This is a most painful disease, and causes great suffering, from the fact that the inflamed parts are confined in a rigid horny box, which does not allow of any expansion for the swelling that takes place. The breathing and the pulse are much affected, and the horse shows signs of distress. To relieve the front part of the feet, if the fore ones are involved, the horse throws the fore-limbs forward, so as to place as much of his weight as possible on the heels, with the hind-feet well under the body for support. In this position he will remain fixed, as it were, and it is most difficult to induce him to move. Should the inflammation affect the hind-feet, these are also placed under the body; but the fore ones are thrown back, so as to relieve the latter as much as possible. When attempting to move the animal backwards, the condition of the feet is at once made apparent by the animal's unwillingness to move them, the body swaying back, but the feet remaining fixed to the ground. Attempts to lift one of the feet also cause the animal to evince great agony. In some rare cases the horse is lying down, and then there is great unwillingness to get up. The hoofs are burning hot, and tapping with a hammer or stick greatly increases the pain.
Laminitis is a very serious condition when acute, and may lead not only to serious deformity of the hoof, or its being shed, but even death may result. In congestion, or the less acute form of inflammation, the consequences are not so serious. In the latter it may suffice to take off the shoes, lower the wall of the feet by means of the rasp, so as to allow the sole and frog to bear as much of the weight as possible, and keep them in a tub of warm or cold water for some time, and poultice for a few days. It is a good plan to induce the horse to lie down, or even to throw him down if he will not do so voluntarily.
The floor of the stall or box should be laid with soft bedding or moss litter.
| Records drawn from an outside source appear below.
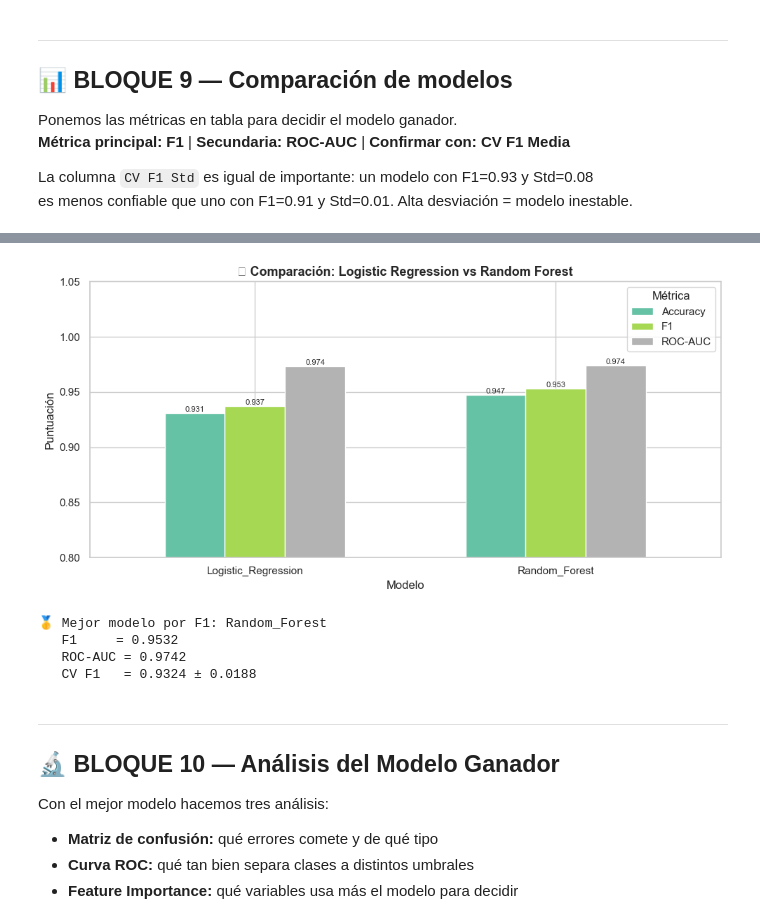
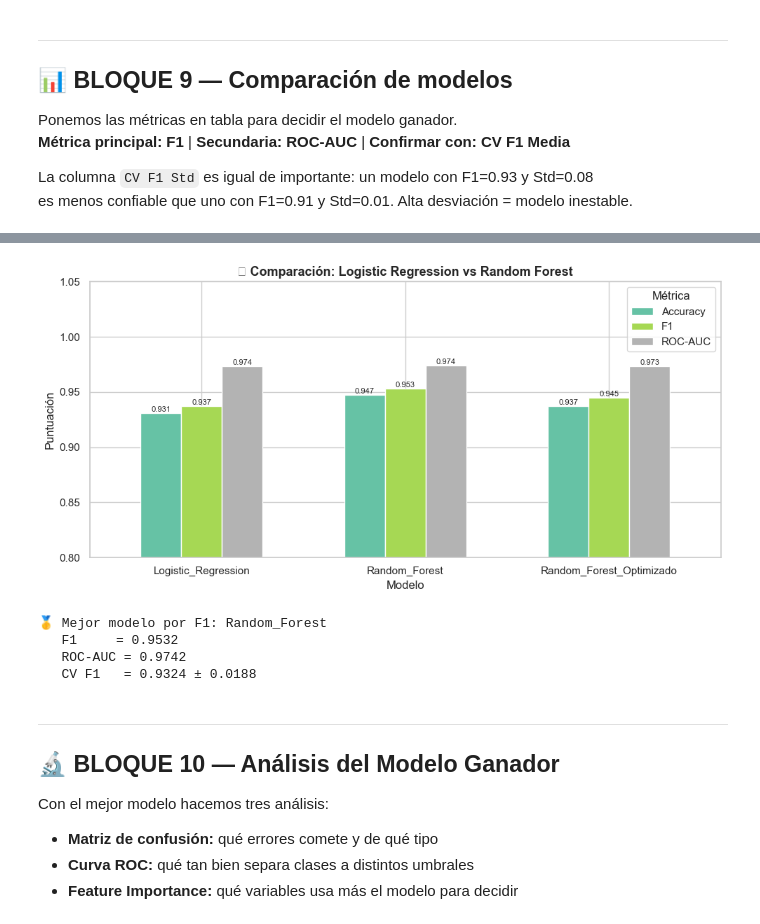
Before and after one commit to Bootcamp-IA-P6/Proyecto6_Grupo1, a Jupyter notebook: notebooks/3_preprocessing_modeling_Jonathan.ipynb, the cells around one changed output, grey strips where cells are left out. Saved outputs shown, nothing was run; the diff lists cells and outputs as text; code cells hidden in the pictures.

```diff
--- a/notebooks/3_preprocessing_modeling_Jonathan.ipynb
+++ b/notebooks/3_preprocessing_modeling_Jonathan.ipynb
@@ -656,0 +696,15 @@ for k, v in res_rf.items():
+# %%
+# ─────────────────────────────────────────────────────────────────────────────
+# BLOQUE 8c — Comparativa RF Base vs RF Optimizado (resultado intermedio)
+# ─────────────────────────────────────────────────────────────────────────────
+rf_optimizado = rf_search.best_estimator_
+
+res_rf_opt = evaluar_modelo(
+    'Random_Forest_Optimizado',
+    rf_optimizado,
+    X_train, X_test, y_train, y_test
+)
+
+cols = ['Modelo', 'Accuracy', 'Precision', 'Recall', 'F1', 'ROC-AUC', 'CV F1 Media', 'CV F1 Std']
+print("📊 RF Base vs RF Optimizado:")
+print(pd.DataFrame([res_rf, res_rf_opt])[cols].to_string(index=False))
@@ -665,7 +724,7 @@ La columna `CV F1 Std` es igual de importante: un modelo con F1=0.93 y Std=0.08
 es menos confiable que uno con F1=0.91 y Std=0.01. Alta desviación = modelo inestable.
 # %%
 # ─── Tabla comparativa ────────────────────────────────────────────────────────
-resultados = [res_lr, res_rf]
+resultados = [res_lr, res_rf, res_rf_opt]
 cols_metricas = ['Modelo','Accuracy','Precision','Recall','F1','ROC-AUC','CV F1 Media','CV F1 Std']
 df_resultados = pd.DataFrame(resultados)[cols_metricas].set_index('Modelo').round(4)
 
@@ -678,7 +737,7 @@ fig, ax = plt.subplots(figsize=(10, 5))
 df_resultados[metricas_plot].plot(kind='bar', ax=ax, colormap='Set2',
                                 edgecolor='white', width=0.6)
 ax.set_title('🏆 Comparación: Logistic Regression vs Random Forest',
-             fontsize=13, fontweight='bold')
+            fontsize=13, fontweight='bold')
 ax.set_ylabel('Puntuación')
 ax.set_ylim(0.80, 1.05)
 ax.legend(title='Métrica')
@@ -702,4 +762,4 @@ Random_Forest          0.9472     0.9314  0.9760  0.9532   0.9742       0.9324
-[figure, old version]
+[figure, new version]
 🥇 Mejor modelo por F1: Random_Forest
    F1     = 0.9532
    ROC-AUC = 0.9742
```
Also changed, not shown: parts of 4 cells of this notebook.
Gentle exercise on soft ground should be allowed, as soon as the pain subsides. The diet should be sloppy mashes or gruel, and a mild laxative, such as a pint of linseed-oil, may be necessary. In an acute case, the same treatment has to be followed out, with the addition of an ounce or two of the bicarbonate of soda, two or three times a day, in the food; with scarification of the coronets with the lancet, and the administration of from ten to twenty drops of Fleming's tincture of aconite in a pint of water two or three times, at intervals of four hours. Care is required in working and shoeing the horse for some time after recovery, the soles being kept unpared, and the frogs allowed to come in contact with the ground.
When the inflammation becomes chronic - a very common sequel - the horse's action is more or less altered, the heels coming to the ground in a conspicuous manner, and in the stable the animal has a tendency to rest on the heels. The feet are also generally hotter than in a healthy condition, especially after movement, and they become more or less altered in shape, the soles becoming flatter, the heels deeper, and the front of the wall losing its straight oblique line; there are also characteristic rings, narrow and deep in front, wider and flatter behind. The feet are also more sensitive when travelling on hard roads, the knees being kept more or less straight. Separation often occurs between the wall, the sole, and the laminae, leaving a cavity containing powdery horn, and known as "seedy-toe." For this condition, treatment must be chiefly palliative; the horse should stand on tan or moss litter, and for some hours of the day in a stall laid with clay tempered with salt and water, or be allowed to run on moist meadow land. A mild blister may be applied round the coronet now and again, and shoeing be carefully performed.